* **Exercise**
Please return all lines of the data below containing the string "shown".

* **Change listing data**
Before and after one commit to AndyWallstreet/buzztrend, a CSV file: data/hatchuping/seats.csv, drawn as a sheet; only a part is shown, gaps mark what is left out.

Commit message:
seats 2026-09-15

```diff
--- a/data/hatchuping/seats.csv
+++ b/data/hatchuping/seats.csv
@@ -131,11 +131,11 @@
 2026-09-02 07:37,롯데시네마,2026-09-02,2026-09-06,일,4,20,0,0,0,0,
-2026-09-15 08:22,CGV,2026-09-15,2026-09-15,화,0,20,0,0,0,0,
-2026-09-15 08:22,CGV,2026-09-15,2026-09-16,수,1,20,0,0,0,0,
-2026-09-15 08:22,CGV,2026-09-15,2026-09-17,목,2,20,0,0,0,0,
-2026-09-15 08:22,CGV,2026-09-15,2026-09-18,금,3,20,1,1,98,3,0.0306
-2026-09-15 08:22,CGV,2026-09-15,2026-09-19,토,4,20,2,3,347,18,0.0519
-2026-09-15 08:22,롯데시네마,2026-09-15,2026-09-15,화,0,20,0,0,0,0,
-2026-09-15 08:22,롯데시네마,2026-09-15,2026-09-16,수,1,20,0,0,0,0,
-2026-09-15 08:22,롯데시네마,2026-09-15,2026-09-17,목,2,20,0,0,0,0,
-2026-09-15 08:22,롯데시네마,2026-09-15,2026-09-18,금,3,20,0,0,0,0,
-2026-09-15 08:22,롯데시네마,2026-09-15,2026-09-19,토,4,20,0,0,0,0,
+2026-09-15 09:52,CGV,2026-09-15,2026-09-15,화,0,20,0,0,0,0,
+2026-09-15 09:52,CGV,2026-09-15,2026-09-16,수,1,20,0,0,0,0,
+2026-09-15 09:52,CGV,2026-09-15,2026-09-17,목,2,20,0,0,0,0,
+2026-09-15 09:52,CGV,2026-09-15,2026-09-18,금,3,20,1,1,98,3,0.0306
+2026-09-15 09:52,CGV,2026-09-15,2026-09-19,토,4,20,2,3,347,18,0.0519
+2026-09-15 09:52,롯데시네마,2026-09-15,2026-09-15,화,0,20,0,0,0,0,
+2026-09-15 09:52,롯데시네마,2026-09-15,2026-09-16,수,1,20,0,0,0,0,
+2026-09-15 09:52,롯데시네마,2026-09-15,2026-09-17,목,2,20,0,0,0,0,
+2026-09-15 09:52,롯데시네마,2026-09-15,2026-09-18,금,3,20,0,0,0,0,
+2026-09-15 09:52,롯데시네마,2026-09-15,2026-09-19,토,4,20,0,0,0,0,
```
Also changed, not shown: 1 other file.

* **Answer**
Before and after one commit to AndyWallstreet/buzztrend, a CSV file: data/hatchuping/seats.csv, drawn as a sheet; only a part is shown, gaps mark what is left out.
Also changed, not shown: 1 other file.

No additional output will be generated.